I told my friend this story without mentioning names, and the fury in her response was obvious. That’s inhumane, she said. “That’s worse than not even trying.”

I get that parents live in their own delusions and always think that their children are the best and that they’re perfect…. but his mom needs to realize that her son is severely lacking, and getting him a quick-fix wife is NOT going to be a solution to these types of insensitivities and lack of care for others.

Always short

Time is always so short the older you get. I remember being in those miserable elementary school classes, wondering why class was so long and unbearable when I had teachers who barely taught me anything. I still look back on elementary school, particularly my third through fifth grade years, and think they were a complete waste of time. I had incompetent teachers, classmates who generally were numb skulls, and what I actually learned during those years were with the help of my brother.

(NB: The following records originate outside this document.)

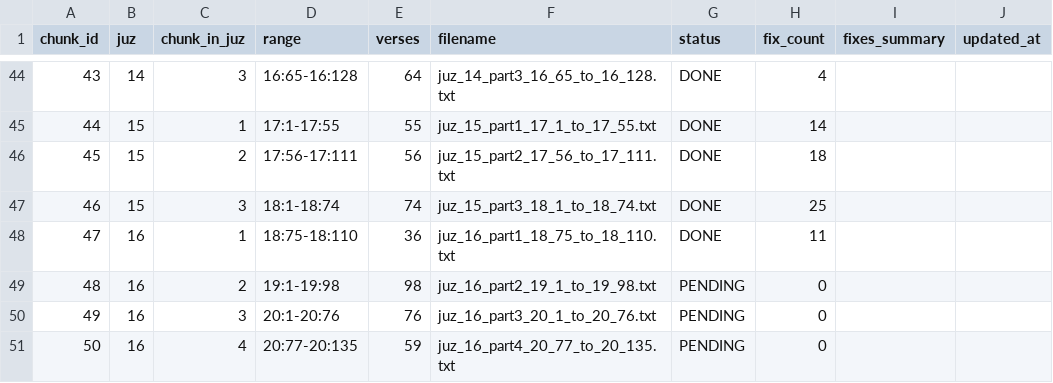
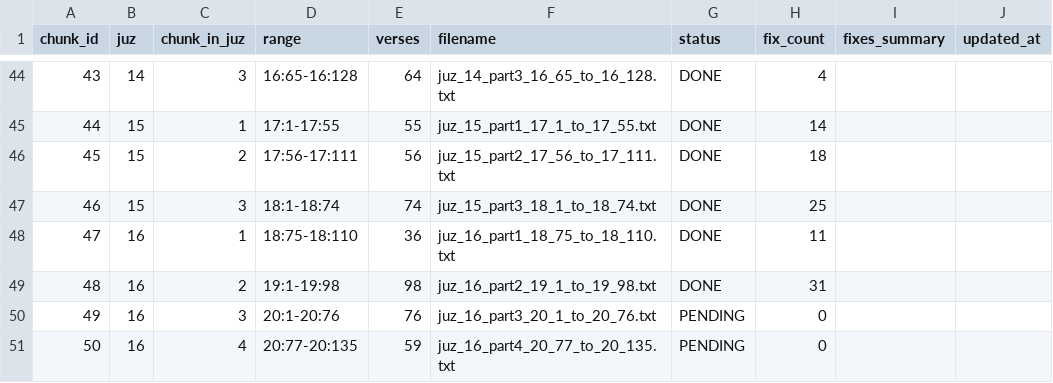
Before and after one commit to doxman13/thai_quran_translation_v4, a TSV file: v3_audit_tracker.tsv, drawn as a sheet; only a part is shown, gaps mark what is left out.

Commit message:
audit(subchunk-48): apply 31 verified fixes for Surah Maryam (19:1-19:98) - Surah Maryam complete

```diff
--- a/v3_audit_tracker.tsv
+++ b/v3_audit_tracker.tsv
@@ -48,3 +48,3 @@ chunk_id	juz	chunk_in_juz	range	verses	filename	status	fix_count	fixes_summary	u
 47	16	1	18:75-18:110	36	juz_16_part1_18_75_to_18_110.txt	DONE	11		
-48	16	2	19:1-19:98	98	juz_16_part2_19_1_to_19_98.txt	PENDING	0		
+48	16	2	19:1-19:98	98	juz_16_part2_19_1_to_19_98.txt	DONE	31		
 49	16	3	20:1-20:76	76	juz_16_part3_20_1_to_20_76.txt	PENDING	0		
```
Also changed, not shown: 4 other files.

Now, time always feels like it’s not enough. It’s not enough to study for an exam (or, it seems that way with a work exam), it’s not enough to get up to speed with a customer, it’s not enough to see a travel destination, and it’s certainly never enough time to properly and fully catch up with family and friends when you have limited time in specific geographies. Chris’s mother was saying we barely got to spend any quality time together. We really only had the breakfast the day before the wedding as true 1:1 time. But Chris’s argument was that we spent every meal together… though all those meals included wider family members, and we know that the more people there are, the less you can focus on any individual. I feel for his mum when she says that, and in fact, it kind of mirrors how my own mother feels when I’m in town. She never feels like it’s enough time. They’re both probably right to a degree. But that’s the way life is – you have to make the most of what you have, and it’s never going to be perfect.